cookbook

 

  • Daily exercise. Fatigue is also considered a possible factor, and one proven way to combat fatigue is to exercise, which can be hard if you’re feeling so tired that it is hard to drag yourself off the sofa. A short walk can make a difference. It may also contribute to a more restful sleep. Use it for some time out, when you try not to think about what you have planned for the rest of the day or week. 
  • Set up and follow routines. Ideally try to keep the same daily schedule. This can be tricky if you have an endless streams of people visiting, calling or emailing. But why not have a set time daily or weekly for when you see and catch-up with visitors. 
  • Have a big bowl or dish. Pick a certain place for commonly lost objects and put them there each time. A large dish on the kitchen work surface that can hold your all-important notepad or keys and phone. 
  • Don’t try to multi-task. Focus on one thing at a time. Either talk on the phone or cook your dinner.
  •  Exercise your brain. Memory and repetitive exercises may help to train your brain and improve your memory and concentration. Try brain-strengthening mental activities, such as solving crosswords or puzzles.

puzzle books

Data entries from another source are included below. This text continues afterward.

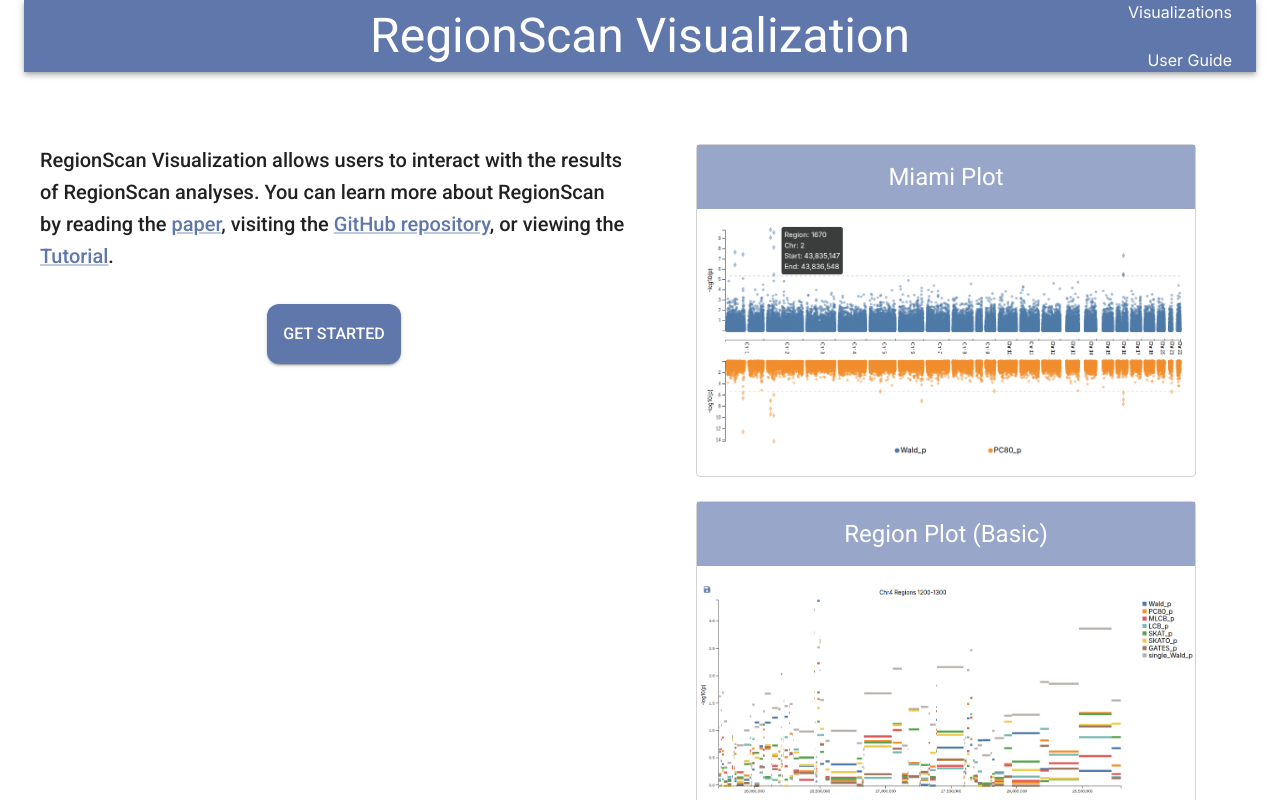
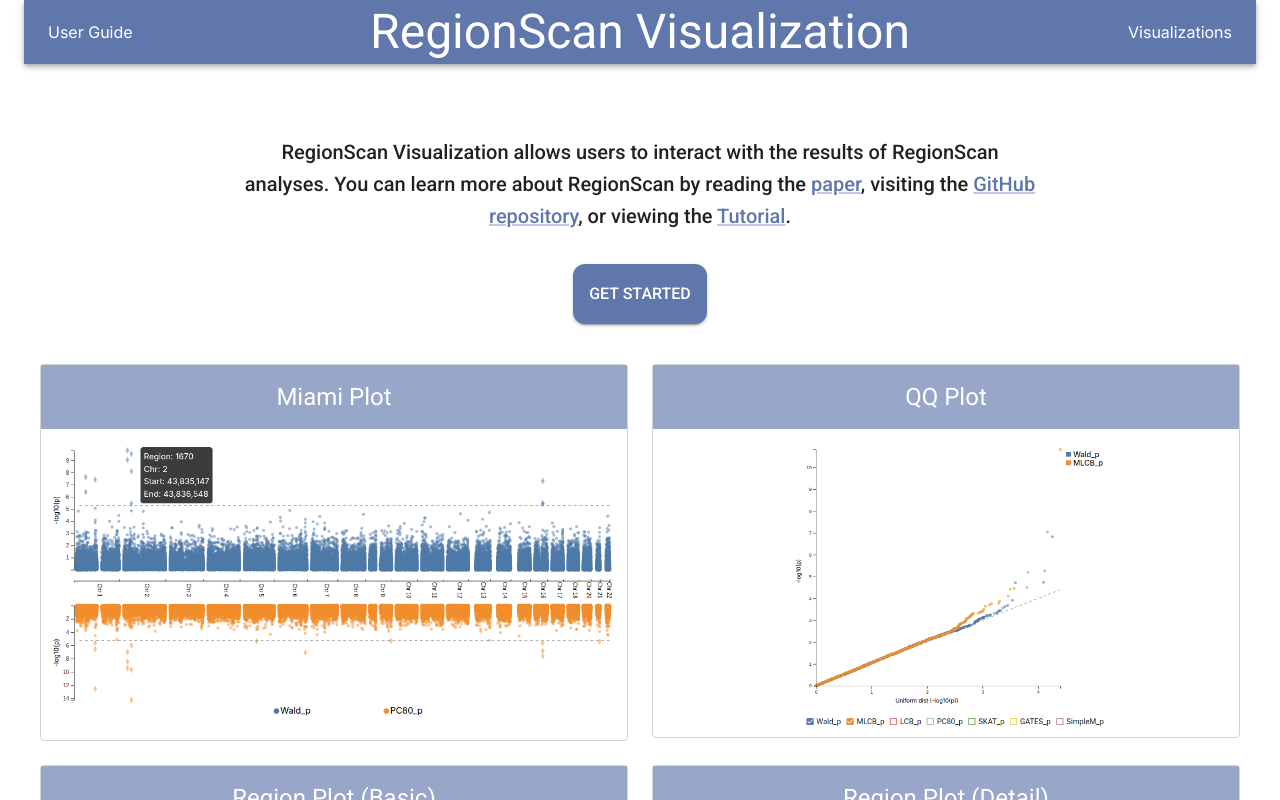
Before and after one commit to BullLab-Lunenfeld/region-scan-dashboard, a Next.js app in the folder next/region-scan-dashboard/: page / in a window 1280 px wide. Shown: the top 800 px of the page. Built offline with nearby package versions, Linux system fonts and the light colour scheme; what @mui/material-nextjs would draw is missing.

Commit message:
update styling, add TOC for help page

```diff
--- a/next/region-scan-dashboard/package.json
+++ b/next/region-scan-dashboard/package.json
@@ -38,7 +38,8 @@
     "next": "^15.2.4",
     "papaparse": "^5.5.2",
     "react": "^19.0.0",
-    "react-dom": "^19.0.0"
+    "react-dom": "^19.0.0",
+    "react-scroll": "^1.9.3"
   },
   "devDependencies": {
     "@eslint/compat": "^1.2.8",
@@ -61,13 +62,14 @@
     "@types/papaparse": "^5.3.15",
     "@types/react": "^19",
     "@types/react-dom": "^19",
+    "@types/react-scroll": "^1.8.10",
     "eslint": "^9",
     "eslint-config-next": "15.2.2",
     "eslint-config-prettier": "^10.1.2",
     "eslint-plugin-import": "^2.31.0",
     "eslint-plugin-react": "^7.37.4",
+    "eslint-plugin-react-hooks": "^5.2.0",
     "npm": "^11.6.0",
-    "eslint-plugin-react-hooks": "^5.2.0",
     "prettier": "^3.5.3",
     "typescript": "^5"
   }
--- a/next/region-scan-dashboard/src/app/page.tsx
+++ b/next/region-scan-dashboard/src/app/page.tsx
@@ -24,6 +24,12 @@ const plots = [
     width: 1066,
   },
   {
+    height: 535,
+    plot: qqPlot,
+    title: "QQ Plot",
+    width: 1155,
+  },
+  {
     height: 526,
     plot: regionBasic,
     title: "Region Plot (Basic)",
@@ -35,30 +41,31 @@ const plots = [
     title: "Region Plot (Detail)",
     width: 1194,
   },
-  {
-    cssWidth: "auto",
-    cssHeight: "auto",
-    height: 476,
-    plot: qqPlot,
-    title: "QQ Plot",
-    width: 488,
-  },
 ];
 
 const LandingPage: React.FC = () => {
   const router = useRouter();
 
   return (
-    <Grid container direction="row" spacing={3} wrap="nowrap" marginTop={4}>
+    <Grid
+      container
+      alignItems="center"
+      justifyContent="center"
+      direction="column"
+      maxWidth="1500px"
+      spacing={3}
+      marginTop={4}
+    >
       <Grid
         container
+        justifyContent="center"
         direction="column"
         alignContent="center"
         spacing={4}
-        size={{ xs: 12, md: 6 }}
+        size={{ xs: 12, md: 8 }}
       >
         <Grid>
-          <Typography variant="h6">
+          <Typography variant="h6" textAlign="center">
             RegionScan Visualization allows users to interact with the results
             of RegionScan analyses. You can learn more about RegionScan by
             reading the{" "}
@@ -85,7 +92,7 @@ const LandingPage: React.FC = () => {
             .
           </Typography>
         </Grid>
-        <Grid textAlign="center">
+        <Grid textAlign="center" marginBottom={2}>
           <Button
             onClick={() => router.push("/visualization")}
             variant="contained"
@@ -103,16 +110,14 @@ const LandingPage: React.FC = () => {
       </Grid>
       <Grid
         container
-        direction="column"
-        size={{ xs: 12, md: 6 }}
-        alignItems="center"
+        direction="row"
+        size={{ xs: 12, md: 12 }}
+        alignItems="flex-start"
       >
-        {plots.map(({ cssHeight, cssWidth, height, plot, title, width }) => (
+        {plots.map(({ height, plot, title, width }) => (
           <LandingPageImage
             key={title}
             alt={title}
-            cssHeight={cssHeight}
-            cssWidth={cssWidth}
             height={height}
             src={plot}
             title={title}
@@ -126,8 +131,6 @@ const LandingPage: React.FC = () => {
 
 interface LandingPageImageProps {
   alt: string;
-  cssHeight?: string | number;
-  cssWidth?: string | number;
   height: number;
   src: StaticImageData;
   title: string;
@@ -136,8 +139,6 @@ interface LandingPageImageProps {
 
 const LandingPageImage: React.FC<LandingPageImageProps> = ({
   alt,
-  cssHeight,
-  cssWidth,
   height,
   src,
   title,
@@ -147,11 +148,11 @@ const LandingPageImage: React.FC<LandingPageImageProps> = ({
     container
     direction="column"
     spacing={2}
-    maxWidth="500px"
+    size={{ xs: 6 }}
     sx={{
       border: "solid lightgrey 1px",
       borderRadius: "4px",
-      img: { width: cssWidth ?? "100%", height: cssHeight ?? "auto" },
+      img: { width: "100%", height: "auto" },
     }}
   >
     <Grid
--- a/next/region-scan-dashboard/src/components/AppContainer.tsx
+++ b/next/region-scan-dashboard/src/components/AppContainer.tsx
@@ -6,7 +6,7 @@ import React, {
   SetStateAction,
   useState,
 } from "react";
-import { Box, Container } from "@mui/material";
+import { Container, Grid2 as Grid } from "@mui/material";
 import { schemeTableau10 } from "d3-scale-chromatic";
 import Header from "./Header";
 import { RegionResult, VariantResult } from "@/lib/ts/types";
@@ -148,9 +148,9 @@ const AppContainer: React.FC<AppContainerProps> = ({ children }) => {
     >
       <Container maxWidth={false} sx={{ minHeight: "92vh" }}>
         <Header />
-        <Box flexGrow={1} overflow="auto" padding={2}>
+        <Grid container flexGrow={1} padding={2} justifyContent="center">
           {children}
-        </Box>
+        </Grid>
       </Container>
     </VisualizationDataContext.Provider>
   );
--- a/next/region-scan-dashboard/src/components/Header.tsx
+++ b/next/region-scan-dashboard/src/components/Header.tsx
@@ -58,10 +58,10 @@ export const transformRegionUpload = (parsed: RegionResultRaw[], i: number) =>
     val.id = +`${i + 1}${j + 1}` * Math.random();
     return Object.fromEntries(
       getEntries(val)
-        .map<[keyof RegionResultRaw, number | null]>(([k, v]) => {
+        .map<[keyof RegionResultRaw, number | string | null]>(([k, v]) => {
           let k_ = colMap[k as keyof RegionResultRawOld] || k;
           k_ = k_.replaceAll(".", "_") as keyof RegionResultRaw;
-          return [k_, v ? +v : null];
+          return [k_, v ? (["gene"].includes(k_) ? v : +v) : null];
         })
         .filter(([k, v]) => {
           if (oldColsToDrop.includes(k)) {
@@ -218,8 +218,11 @@ const Header: React.FC = () => {
           spacing={2}
           container
           flexGrow={1}
-          size={{ xs: 4, lg: 2 }}
+          size={{ xs: 4, lg: 3 }}
         >
+          <Grid>
+            <NavLink href="/user-guide">User Guide</NavLink>
+          </Grid>
           {pathname === "/visualization" && (
             <>
               <Grid>
@@ -235,7 +238,7 @@ const Header: React.FC = () => {
             </>
           )}
         </Grid>
-        <Grid flexGrow={1} size={{ xs: 4, lg: 8 }}>
+        <Grid flexGrow={1} size={{ xs: 4, lg: 6 }}>
           <NavLink noDecoration href="/">
             <Typography textAlign="center" variant="h3">
               RegionScan Visualization
@@ -244,16 +247,13 @@ const Header: React.FC = () => {
         </Grid>
         <Grid
           flexGrow={1}
-          size={{ xs: 4, lg: 2 }}
+          size={{ xs: 4, lg: 3 }}
           justifyContent="flex-end"
           container
           spacing={3}
         >
           <Grid>
             <NavLink href="/visualization">Visualizations</NavLink>
-          </Grid>
-          <Grid>
-            <NavLink href="/user-guide">User Guide</NavLink>
           </Grid>
         </Grid>
       </Toolbar>
--- a/next/region-scan-dashboard/src/components/MiamiPlot.tsx
+++ b/next/region-scan-dashboard/src/components/MiamiPlot.tsx
@@ -60,9 +60,12 @@ const getVariantOrRegionLocation = (datum: VariantResult | RegionResult) => {
   }
 };
 
-type TransformedData = {
-  [Property in keyof RegionResult | keyof VariantResult]: number;
-};
+type TransformedData = Omit<
+  {
+    [Property in keyof RegionResult | keyof VariantResult]: number;
+  },
+  "gene"
+>;
 
 /**
  * Bin data by range that corresponds to `pixelBinWidth`
@@ -135,7 +138,9 @@ const showMiamiTooltip = (
   e: React.MouseEvent,
   pval: number | null,
 ) => {
-  const sharedText = [`Region: ${d.region}`, `Chr: ${d.chr}`];
+  const sharedText = [`Region: ${d.region}`, `Chr: ${d.chr}`].concat(
+    d.gene ? `gene: ${d.gene}` : [],
+  );
 
   const regionText = [
     `Start: ${formatComma(d.start_bp)}`,
@@ -268,15 +273,13 @@ const buildChart = (
         Object.fromEntries(
           getEntries(d)
             .filter(([, v]) => !!v)
-            .map(
-              ([k, v]: [keyof RegionResult | keyof VariantResult, number]) => {
-                if ([topCol, bottomCol].includes(k)) {
-                  return [k, transformPval(v)];
-                } else {
-                  return [k, v];
-                }
-              },
-            ),
+            .map(([k, v]) => {
+              if ([topCol, bottomCol].includes(k)) {
+                return [k, transformPval(v as number)];
+              } else {
+                return [k, v];
+              }
+            }),
         ) as TransformedData,
     );
 
--- a/next/region-scan-dashboard/src/lib/ts/types.ts
+++ b/next/region-scan-dashboard/src/lib/ts/types.ts
@@ -29,6 +29,7 @@ export interface LocalRecombData {
 //fields common to both
 export interface RegionResultRawBase {
   chr: number;
+  gene?: string;
   end_bp: number;
   "GATES.p": number;
   LCB: number;
@@ -85,6 +86,7 @@ export interface RegionResult {
   chr: number;
   end_bp: number;
   GATES_p: number;
+  gene?: string;
   LCB: number;
   LCB_df: number;
   LCB_p: number;
@@ -117,6 +119,7 @@ export interface RegionResult {
 
 interface VariantResultRawBase {
   chr: number;
+  gene?: string;
   region: number;
   "start.bp": number;
   "end.bp": number;
@@ -172,6 +175,7 @@ export type VariantResultRaw = VariantResultRawNew | VariantResultRawOld;
 
 export interface VariantResult {
   chr: number;
+  gene?: string;
   region: number;
   start_bp: number;
   end_bp: number;
--- a/next/region-scan-dashboard/src/lib/ts/util.ts
+++ b/next/region-scan-dashboard/src/lib/ts/util.ts
@@ -160,7 +160,7 @@ export const transformRegionVariants = (
                 k_,
                 v
                   ? v
-                    ? ["ref", "alt", "variant"].includes(k)
+                    ? ["ref", "alt", "variant", "gene"].includes(k)
                       ? v
                       : +v
                     : v
--- a/next/region-scan-dashboard/src/util/columnConfigs.tsx
+++ b/next/region-scan-dashboard/src/util/columnConfigs.tsx
@@ -123,6 +123,7 @@ export const regionResultCols: PaginatedTableColumn<RegionResult>[] = [
     getSortComparator: regionSort,
     filterOperators: isBetweenOperators.concat(getGridNumericOperators()),
   },
+
   {
     field: "start_bp",
     headerName: "start_bp",
```
Also changed, not shown: next/region-scan-dashboard/src/app/user-guide/page.tsx (+106 -10 lines), next/region-scan-dashboard/src/app/visualization/page.tsx (+18 -3 lines), next/region-scan-dashboard/public/qq-plot.png, 1 other file (tests, documents, lock files or other folders).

For some people with chemo-brain, their cognitive changes are minimal and they are able to do everyday things, but for some the changes can be completely debilitating. If you know someone currently suffering from chemo-brain, be supportive and perhaps help with some of the tips above.